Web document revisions
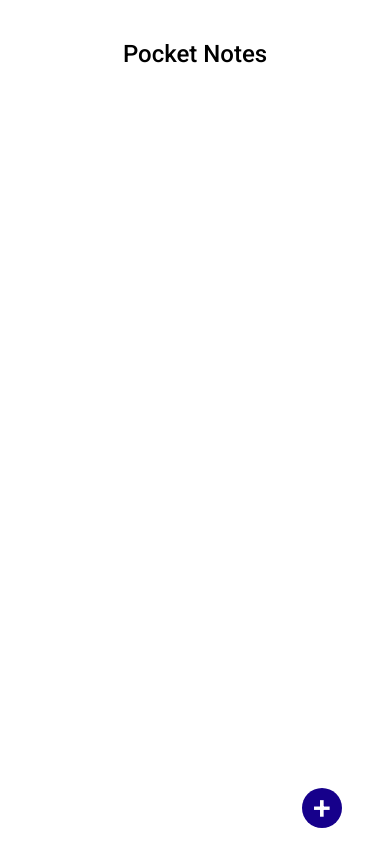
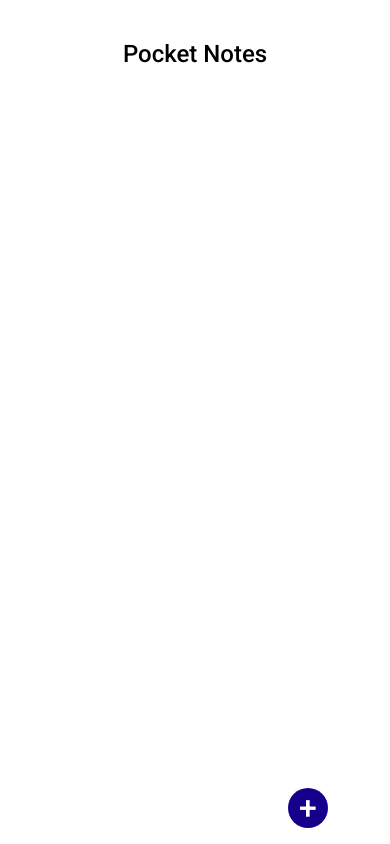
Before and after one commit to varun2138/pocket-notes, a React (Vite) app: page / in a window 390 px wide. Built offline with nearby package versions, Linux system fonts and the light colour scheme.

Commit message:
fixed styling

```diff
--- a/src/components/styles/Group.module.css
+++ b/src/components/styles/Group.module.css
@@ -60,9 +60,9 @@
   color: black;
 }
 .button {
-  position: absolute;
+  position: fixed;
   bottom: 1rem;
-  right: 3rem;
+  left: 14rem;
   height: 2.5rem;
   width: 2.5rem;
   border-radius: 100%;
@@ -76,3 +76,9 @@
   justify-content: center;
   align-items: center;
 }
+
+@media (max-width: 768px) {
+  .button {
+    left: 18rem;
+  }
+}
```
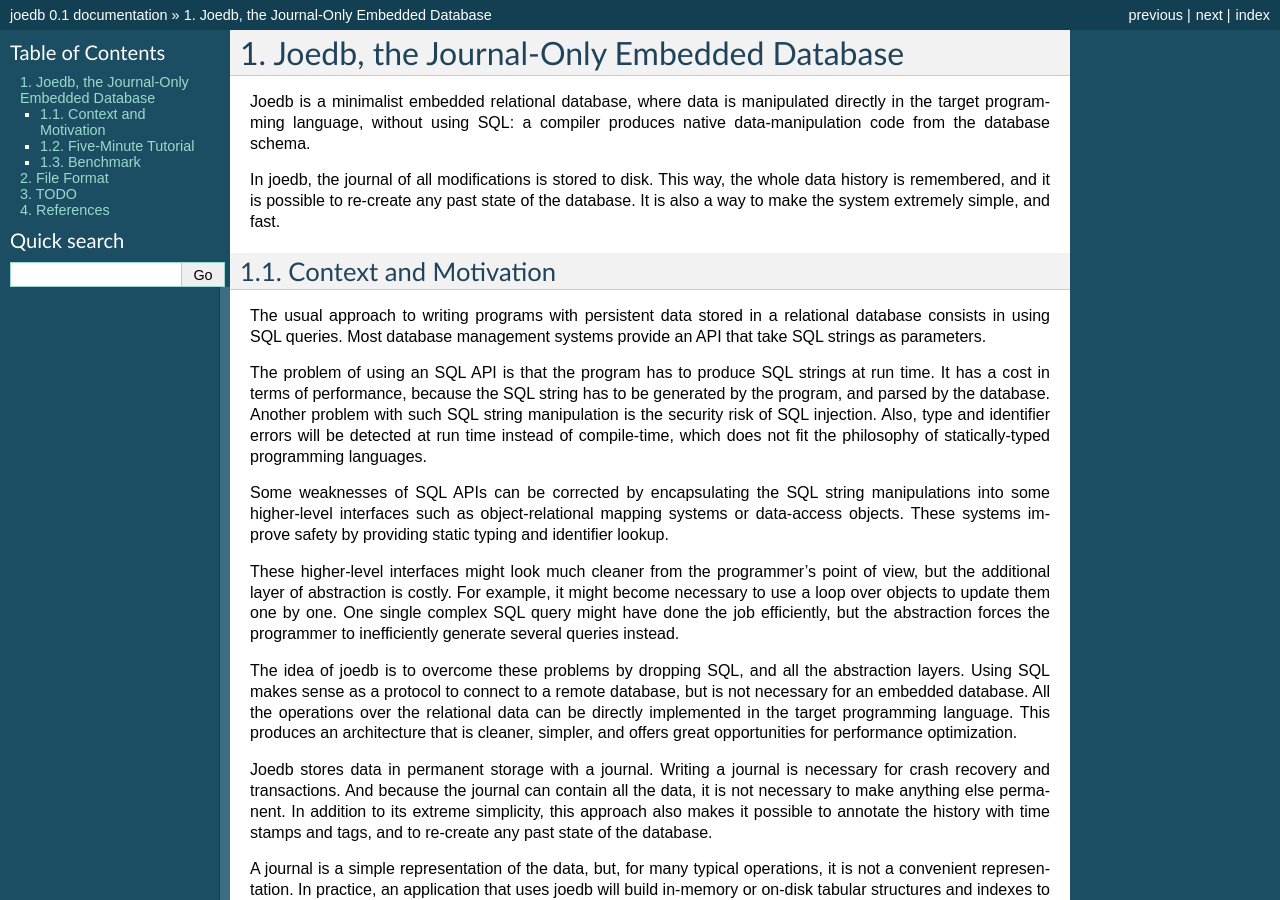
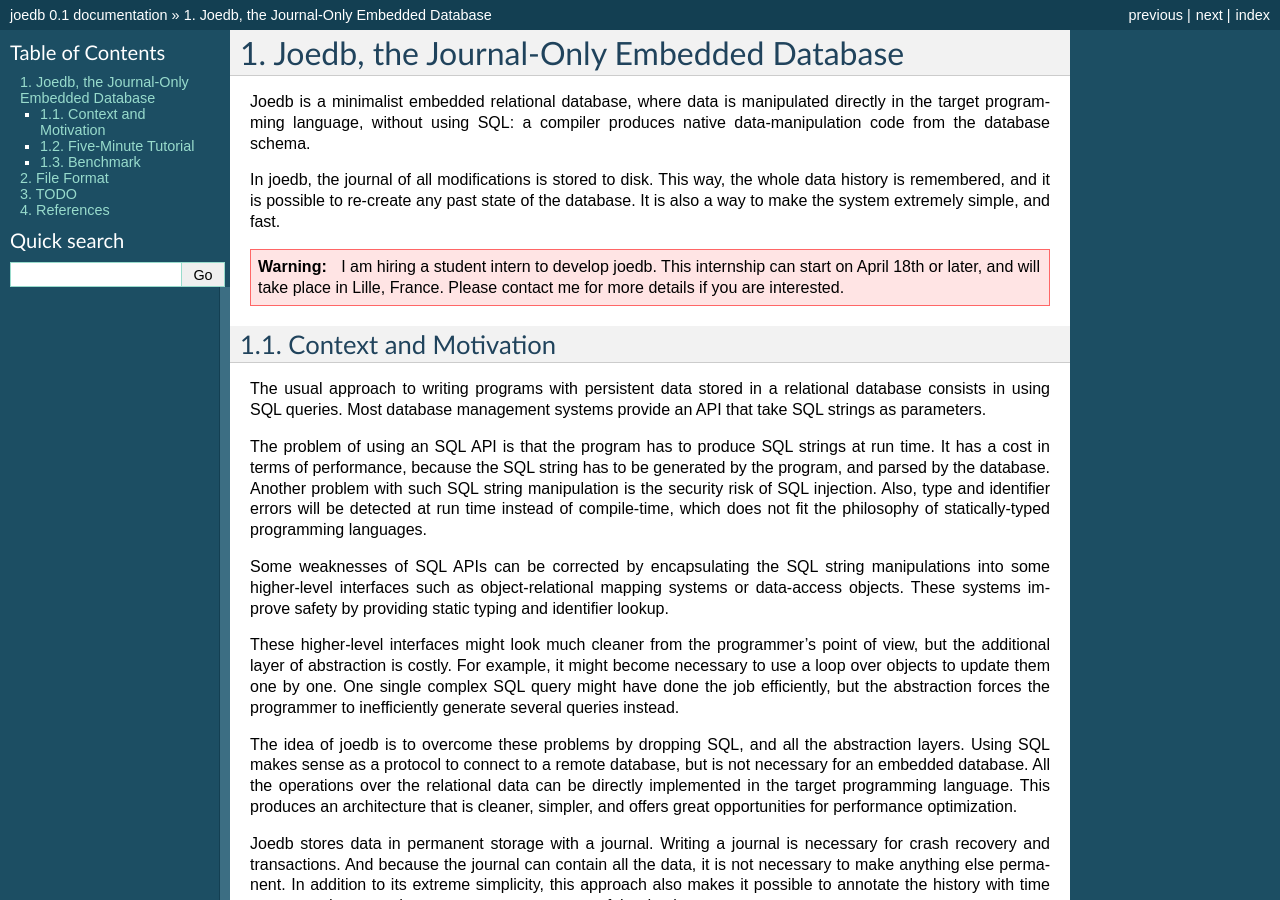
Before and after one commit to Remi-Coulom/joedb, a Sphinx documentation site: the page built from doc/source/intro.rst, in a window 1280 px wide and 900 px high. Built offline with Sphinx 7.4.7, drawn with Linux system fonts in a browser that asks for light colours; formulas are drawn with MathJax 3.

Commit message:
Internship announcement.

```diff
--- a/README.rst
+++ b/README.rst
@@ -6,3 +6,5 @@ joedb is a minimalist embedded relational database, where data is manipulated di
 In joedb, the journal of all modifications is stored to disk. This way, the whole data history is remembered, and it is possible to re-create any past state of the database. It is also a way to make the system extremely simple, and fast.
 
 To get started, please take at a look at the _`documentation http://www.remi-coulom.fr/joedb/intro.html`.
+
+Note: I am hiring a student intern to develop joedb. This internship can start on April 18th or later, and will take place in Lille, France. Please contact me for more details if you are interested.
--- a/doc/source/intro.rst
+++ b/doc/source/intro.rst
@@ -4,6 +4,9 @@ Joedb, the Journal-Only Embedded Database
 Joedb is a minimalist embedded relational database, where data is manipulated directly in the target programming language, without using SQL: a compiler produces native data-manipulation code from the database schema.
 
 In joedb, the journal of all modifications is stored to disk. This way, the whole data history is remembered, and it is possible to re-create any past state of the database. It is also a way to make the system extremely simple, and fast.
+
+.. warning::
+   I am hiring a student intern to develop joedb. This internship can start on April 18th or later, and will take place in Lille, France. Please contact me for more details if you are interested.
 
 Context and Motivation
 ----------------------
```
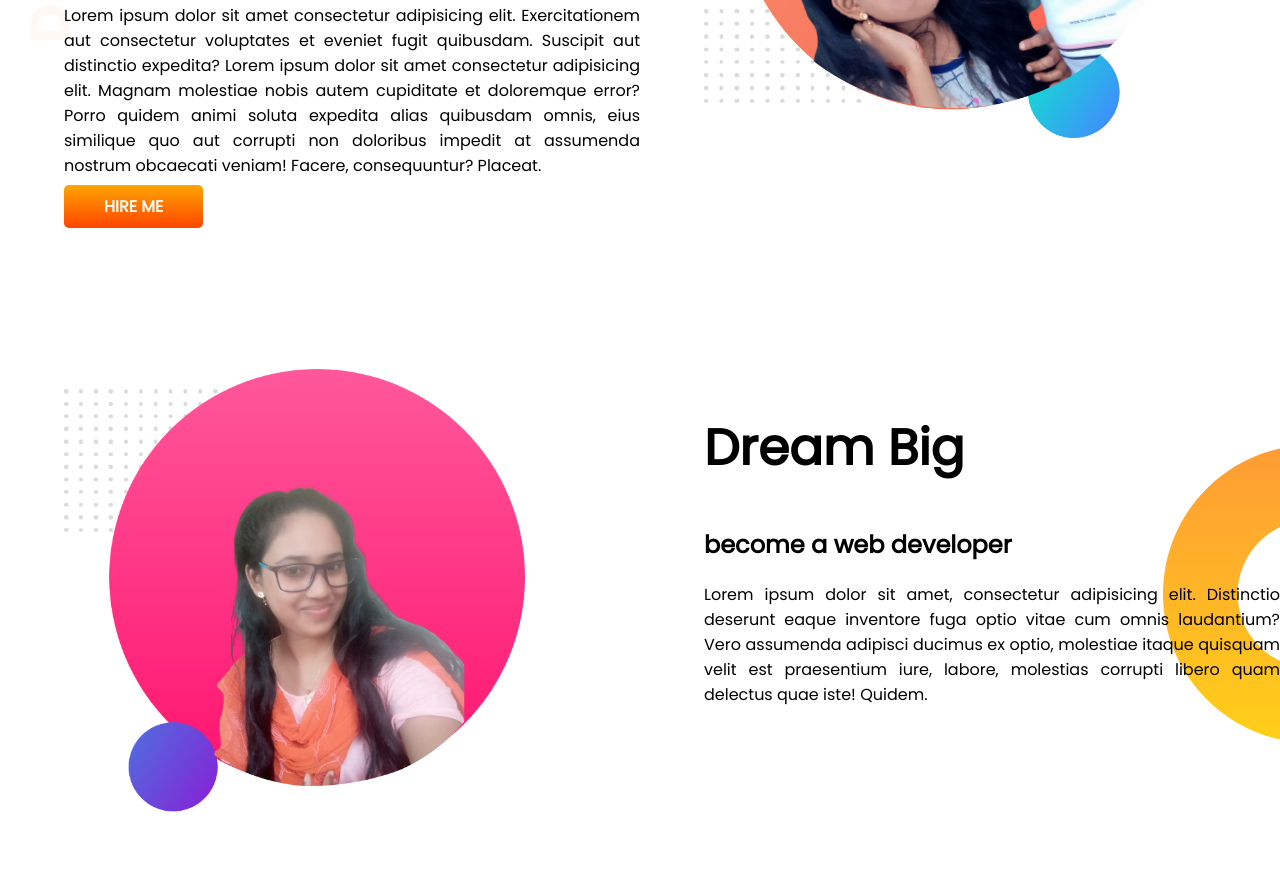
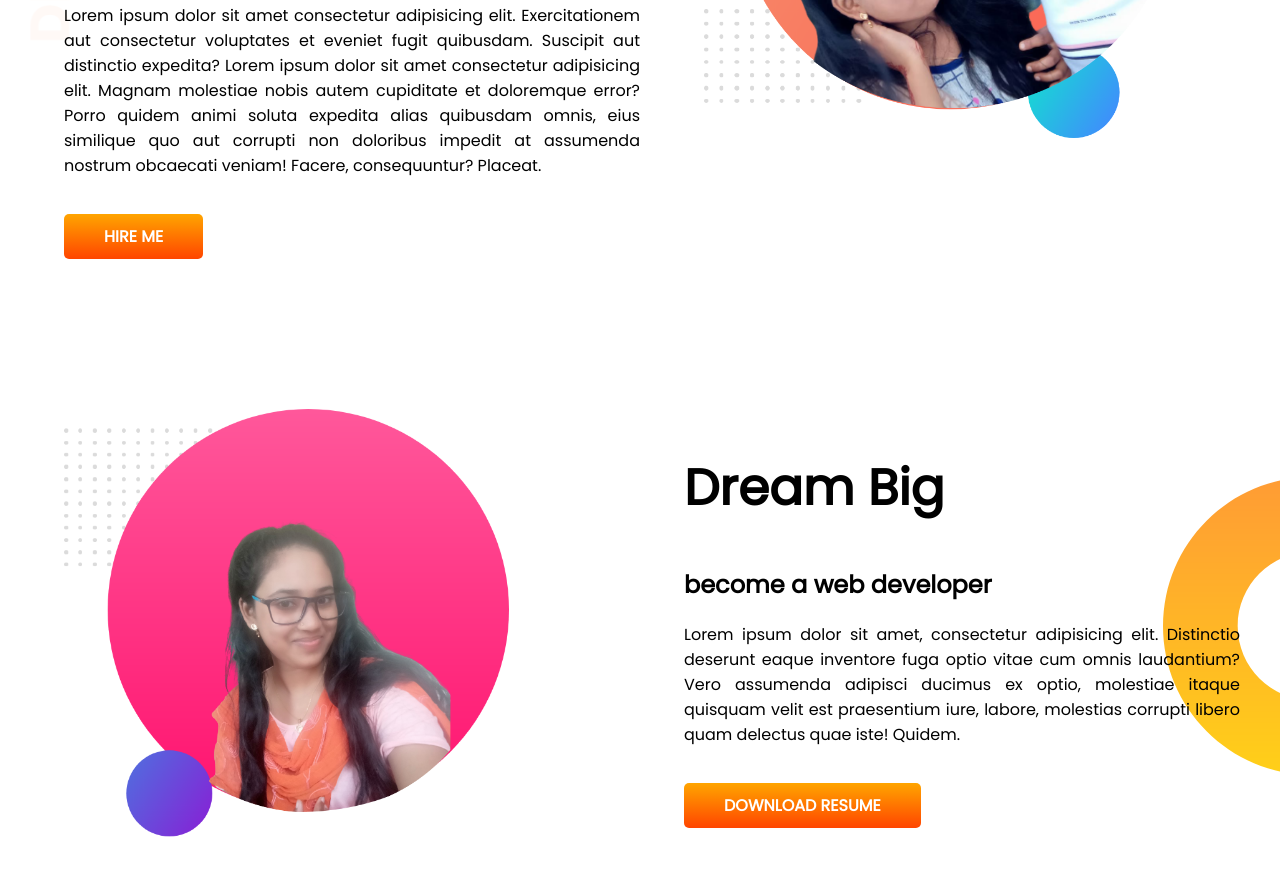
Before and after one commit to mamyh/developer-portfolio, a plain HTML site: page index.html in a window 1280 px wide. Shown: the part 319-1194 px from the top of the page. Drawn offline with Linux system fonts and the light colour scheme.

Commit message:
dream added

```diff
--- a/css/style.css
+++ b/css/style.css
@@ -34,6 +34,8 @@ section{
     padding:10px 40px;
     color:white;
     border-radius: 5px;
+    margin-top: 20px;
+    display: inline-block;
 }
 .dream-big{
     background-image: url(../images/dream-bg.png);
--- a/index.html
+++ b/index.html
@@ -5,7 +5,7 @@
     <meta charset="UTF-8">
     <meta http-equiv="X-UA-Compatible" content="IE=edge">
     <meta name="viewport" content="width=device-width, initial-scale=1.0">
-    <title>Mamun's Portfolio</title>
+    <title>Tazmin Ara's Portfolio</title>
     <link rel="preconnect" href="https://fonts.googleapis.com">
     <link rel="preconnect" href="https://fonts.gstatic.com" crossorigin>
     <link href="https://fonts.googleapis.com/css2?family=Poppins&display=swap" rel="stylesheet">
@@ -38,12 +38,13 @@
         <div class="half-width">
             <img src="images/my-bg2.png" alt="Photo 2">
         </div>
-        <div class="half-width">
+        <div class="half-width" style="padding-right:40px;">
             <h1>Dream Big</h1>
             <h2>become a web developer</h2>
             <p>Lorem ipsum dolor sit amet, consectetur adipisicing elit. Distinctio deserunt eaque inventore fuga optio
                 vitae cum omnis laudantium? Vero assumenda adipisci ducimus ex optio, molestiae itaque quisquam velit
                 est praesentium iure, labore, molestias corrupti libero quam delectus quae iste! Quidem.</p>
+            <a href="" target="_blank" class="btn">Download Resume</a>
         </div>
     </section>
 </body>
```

→ What you have to do: Which of the lines above hold the string "width"? Copy each one.

→ Answer below:
   width: 2.5rem;
+@media (max-width: 768px) {
     <meta name="viewport" content="width=device-width, initial-scale=1.0">
         <div class="half-width">
-        <div class="half-width">
+        <div class="half-width" style="padding-right:40px;">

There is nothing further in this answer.